Plan eyes offsetting ‘unprecedented’ vertical growth with extra greenery and more pedestrian-friendly streets
The City of London has firmed up its City Cluster Vision proposals to make the Square Mile greener and more pedestrian-friendly, with wider pavements and more restrictions on traffic as its tall-building count increases at “unprecedented” levels.
New towers such as PLP’s 22 Bishopsgate, SOM’s 100 Leadenhall Street, Eric Parry’s 1 Undershaft and Make’s 1 Leadenhall are part of the upwards drive that is projected to see 60% of the Square Mile’s new office floor space delivered in the Eastern Tall Buildings Cluster.
The City’s director of the built environment, Carolyn Dwyer, said the expansion would introduce an additional 75,000-100,000 workers into the cluster over the next decade and that the final version of the vision aimed to offset the figures with a greener and safer environment at ground level.
“Were the Corporation not to respond to these challenges, the existing over-crowded streets and spaces will fail to cope with the increased numbers, resulting in road safety risks and also reputational risk to the City Corporation,” Dwyer said.
In a report to today’s meeting of the City’s planning and transportation committee – which is tasked with approving the adoption of the vision, Dwyer said the plan would ensure the cluster’s streets and spaces “function well and respond to change”, “create a world-class destination” and “provide healthy and characterful spaces”.
The vision has been drawn up by the City in conjunction with local businesses, the City Property Association, the City Architecture Forum and local wards.

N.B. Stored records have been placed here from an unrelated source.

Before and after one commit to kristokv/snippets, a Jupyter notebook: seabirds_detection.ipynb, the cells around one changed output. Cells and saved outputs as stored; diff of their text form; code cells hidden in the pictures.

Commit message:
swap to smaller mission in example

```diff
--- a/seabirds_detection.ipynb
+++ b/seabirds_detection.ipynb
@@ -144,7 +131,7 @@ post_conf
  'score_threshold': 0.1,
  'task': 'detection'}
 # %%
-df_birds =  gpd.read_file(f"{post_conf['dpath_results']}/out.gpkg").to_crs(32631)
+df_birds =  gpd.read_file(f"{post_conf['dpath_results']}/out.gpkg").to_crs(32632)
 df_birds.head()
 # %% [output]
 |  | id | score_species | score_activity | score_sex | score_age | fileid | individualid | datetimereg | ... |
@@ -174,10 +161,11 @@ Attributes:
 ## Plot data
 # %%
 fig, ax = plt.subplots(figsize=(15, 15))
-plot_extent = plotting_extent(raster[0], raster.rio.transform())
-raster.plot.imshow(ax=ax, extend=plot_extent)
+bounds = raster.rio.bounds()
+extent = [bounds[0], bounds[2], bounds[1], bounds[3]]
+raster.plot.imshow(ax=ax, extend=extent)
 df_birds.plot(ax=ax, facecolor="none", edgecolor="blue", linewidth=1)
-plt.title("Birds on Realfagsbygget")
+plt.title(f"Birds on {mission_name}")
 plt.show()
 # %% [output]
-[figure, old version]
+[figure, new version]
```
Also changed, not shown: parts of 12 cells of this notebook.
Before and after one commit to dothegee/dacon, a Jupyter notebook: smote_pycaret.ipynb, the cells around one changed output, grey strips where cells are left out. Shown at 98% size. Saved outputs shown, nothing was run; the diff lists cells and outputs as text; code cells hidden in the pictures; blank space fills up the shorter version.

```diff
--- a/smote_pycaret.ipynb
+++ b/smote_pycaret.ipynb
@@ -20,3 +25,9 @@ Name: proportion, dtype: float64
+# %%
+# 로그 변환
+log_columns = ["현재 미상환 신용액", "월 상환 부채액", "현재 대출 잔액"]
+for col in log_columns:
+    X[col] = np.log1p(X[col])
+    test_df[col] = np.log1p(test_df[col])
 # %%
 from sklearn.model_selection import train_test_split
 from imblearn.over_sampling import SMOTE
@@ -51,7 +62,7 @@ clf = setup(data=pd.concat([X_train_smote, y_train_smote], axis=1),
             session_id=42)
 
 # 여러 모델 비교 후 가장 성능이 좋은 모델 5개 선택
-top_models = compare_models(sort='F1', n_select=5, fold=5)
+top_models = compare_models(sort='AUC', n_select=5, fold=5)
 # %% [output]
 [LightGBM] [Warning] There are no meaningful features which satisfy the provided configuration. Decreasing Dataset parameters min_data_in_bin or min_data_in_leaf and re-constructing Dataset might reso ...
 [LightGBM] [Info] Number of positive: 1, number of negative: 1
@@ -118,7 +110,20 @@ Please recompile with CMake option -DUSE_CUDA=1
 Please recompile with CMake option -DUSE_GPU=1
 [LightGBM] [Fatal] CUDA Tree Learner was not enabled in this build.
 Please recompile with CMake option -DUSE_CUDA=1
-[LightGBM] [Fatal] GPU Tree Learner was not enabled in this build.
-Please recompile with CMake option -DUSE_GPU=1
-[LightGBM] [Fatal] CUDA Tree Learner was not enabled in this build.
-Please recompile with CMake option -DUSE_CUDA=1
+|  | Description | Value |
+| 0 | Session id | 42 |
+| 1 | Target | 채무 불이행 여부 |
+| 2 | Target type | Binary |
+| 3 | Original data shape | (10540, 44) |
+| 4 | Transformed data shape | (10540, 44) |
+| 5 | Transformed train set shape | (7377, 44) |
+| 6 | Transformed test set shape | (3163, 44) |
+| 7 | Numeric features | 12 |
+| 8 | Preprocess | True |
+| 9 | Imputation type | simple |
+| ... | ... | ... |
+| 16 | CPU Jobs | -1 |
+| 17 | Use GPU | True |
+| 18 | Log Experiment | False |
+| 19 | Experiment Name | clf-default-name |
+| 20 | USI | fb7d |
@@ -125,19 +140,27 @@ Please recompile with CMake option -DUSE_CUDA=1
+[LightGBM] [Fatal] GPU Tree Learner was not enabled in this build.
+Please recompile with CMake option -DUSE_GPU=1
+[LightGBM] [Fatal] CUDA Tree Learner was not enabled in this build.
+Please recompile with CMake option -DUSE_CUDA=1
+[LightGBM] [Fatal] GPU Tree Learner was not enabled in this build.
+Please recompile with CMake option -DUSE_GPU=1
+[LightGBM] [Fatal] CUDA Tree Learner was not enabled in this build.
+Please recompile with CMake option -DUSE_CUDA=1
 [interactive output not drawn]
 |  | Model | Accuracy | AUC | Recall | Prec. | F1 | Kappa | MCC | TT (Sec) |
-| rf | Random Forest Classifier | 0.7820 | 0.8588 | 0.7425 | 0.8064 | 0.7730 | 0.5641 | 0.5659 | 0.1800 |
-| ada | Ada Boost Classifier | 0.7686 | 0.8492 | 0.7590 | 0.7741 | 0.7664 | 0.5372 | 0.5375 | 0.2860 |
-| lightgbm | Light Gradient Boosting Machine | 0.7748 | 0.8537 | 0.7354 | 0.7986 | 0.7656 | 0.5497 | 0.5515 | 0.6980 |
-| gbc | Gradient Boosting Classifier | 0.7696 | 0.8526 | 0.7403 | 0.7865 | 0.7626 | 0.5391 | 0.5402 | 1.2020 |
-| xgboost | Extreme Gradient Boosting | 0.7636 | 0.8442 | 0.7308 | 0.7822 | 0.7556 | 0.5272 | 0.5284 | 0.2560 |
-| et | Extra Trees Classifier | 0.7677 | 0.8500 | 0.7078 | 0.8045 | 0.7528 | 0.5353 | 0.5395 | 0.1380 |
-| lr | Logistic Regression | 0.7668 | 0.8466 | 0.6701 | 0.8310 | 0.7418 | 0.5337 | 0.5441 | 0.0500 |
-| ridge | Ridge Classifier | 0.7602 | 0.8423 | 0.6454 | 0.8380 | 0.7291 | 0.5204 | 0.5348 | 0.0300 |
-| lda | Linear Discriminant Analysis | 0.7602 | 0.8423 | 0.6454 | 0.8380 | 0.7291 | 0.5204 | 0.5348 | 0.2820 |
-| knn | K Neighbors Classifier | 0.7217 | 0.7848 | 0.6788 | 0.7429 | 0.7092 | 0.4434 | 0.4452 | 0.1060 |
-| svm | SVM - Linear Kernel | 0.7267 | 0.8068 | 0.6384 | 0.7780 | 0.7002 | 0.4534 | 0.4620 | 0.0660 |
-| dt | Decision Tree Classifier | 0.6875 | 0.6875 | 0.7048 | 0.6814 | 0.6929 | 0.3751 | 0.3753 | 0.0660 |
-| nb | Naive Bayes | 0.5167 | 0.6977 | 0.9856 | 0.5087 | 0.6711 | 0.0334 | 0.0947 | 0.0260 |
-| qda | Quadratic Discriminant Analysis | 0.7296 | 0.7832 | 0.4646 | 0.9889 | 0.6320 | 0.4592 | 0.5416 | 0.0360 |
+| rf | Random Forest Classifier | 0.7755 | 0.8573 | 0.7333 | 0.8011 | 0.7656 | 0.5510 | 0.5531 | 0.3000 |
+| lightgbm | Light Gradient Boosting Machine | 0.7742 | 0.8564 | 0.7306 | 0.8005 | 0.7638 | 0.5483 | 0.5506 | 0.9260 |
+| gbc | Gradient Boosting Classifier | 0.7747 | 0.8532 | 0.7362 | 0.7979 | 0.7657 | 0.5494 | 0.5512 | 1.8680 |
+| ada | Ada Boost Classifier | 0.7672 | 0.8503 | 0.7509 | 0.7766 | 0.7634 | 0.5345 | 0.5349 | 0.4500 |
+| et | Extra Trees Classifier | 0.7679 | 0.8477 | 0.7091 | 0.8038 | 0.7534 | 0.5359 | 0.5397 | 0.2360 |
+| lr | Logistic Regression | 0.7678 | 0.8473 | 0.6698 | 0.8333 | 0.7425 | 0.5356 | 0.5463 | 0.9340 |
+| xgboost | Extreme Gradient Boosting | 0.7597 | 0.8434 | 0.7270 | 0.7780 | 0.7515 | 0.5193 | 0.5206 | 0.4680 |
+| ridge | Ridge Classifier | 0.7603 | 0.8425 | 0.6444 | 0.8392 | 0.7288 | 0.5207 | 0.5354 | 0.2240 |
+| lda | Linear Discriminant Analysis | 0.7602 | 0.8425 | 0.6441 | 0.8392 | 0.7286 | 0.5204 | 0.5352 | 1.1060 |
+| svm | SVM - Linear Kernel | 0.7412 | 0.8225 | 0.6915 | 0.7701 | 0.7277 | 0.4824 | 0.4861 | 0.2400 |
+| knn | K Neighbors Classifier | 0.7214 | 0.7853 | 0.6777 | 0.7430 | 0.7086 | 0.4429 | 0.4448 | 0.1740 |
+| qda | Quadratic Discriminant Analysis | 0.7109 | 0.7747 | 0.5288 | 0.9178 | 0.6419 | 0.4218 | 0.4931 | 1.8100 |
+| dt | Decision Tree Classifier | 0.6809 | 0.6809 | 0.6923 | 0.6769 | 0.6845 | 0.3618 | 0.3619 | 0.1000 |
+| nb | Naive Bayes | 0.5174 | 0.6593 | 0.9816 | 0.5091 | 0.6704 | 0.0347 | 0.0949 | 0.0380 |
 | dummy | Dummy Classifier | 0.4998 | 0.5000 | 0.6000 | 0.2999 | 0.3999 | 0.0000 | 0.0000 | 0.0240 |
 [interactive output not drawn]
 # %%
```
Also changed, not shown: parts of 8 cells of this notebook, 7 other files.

Dwyer said that more than 300 responses had been received to the public consultation on the vision that ran last summer, and which she said had “revealed widespread public support”.
Works outlined in the vision will be paid for with planning gain funding related to developments, including Section 106 funds, Community Infrastructure Levy payments, and finance from mayoral body Transport for London.
Over three phases, the plan initially proposes trials for greening projects, traffic-management studies and work on the under-construction 22 Bishopsgate and 150 Bishopsgate towers, the latter also designed by PLP.
A second phase involves the widening of footpaths in St Mary Axe and Leadenhall Street, and exploring new traffic restrictions in those streets – as well as further green-space initiatives.
The third phase will shift focus to Bevis Marks and Creechurch Lane, and the potential start of an “activation programme” for public spaces that the City expects to be led by local business groups – possibly working as a joint Business Improvement District.
Dwyer said the introduction of new greenery in streets and public spaces had been “by far the most popular proposal that was consulted on” in public sessions, and that space for space for agile working and a “variety” of additional uses had also been given a high priority.
She added that one change to the cluster footprint had been the decision to ascribe a “soft boundary for the area” and to place more emphasis on connections to surrounding transport hubs, including Liverpool Street Station and Fenchurch Street Station.
A softer boundary for the cluster would potentially allow for the incorporation of Rafael Viñoly’s Walkie Talkie tower, which the City controversially approved for a site outside of its Eastern Tall Buildings Cluster.
Dwyer concluded: “It is recommended that the City Cluster Vision is adopted as a framework for changes to the streets and public realm in order to accommodate the unprecedented growth in the area over the next ten years, helping to deliver the aims of the Transport Strategy and the emerging Local Plan.”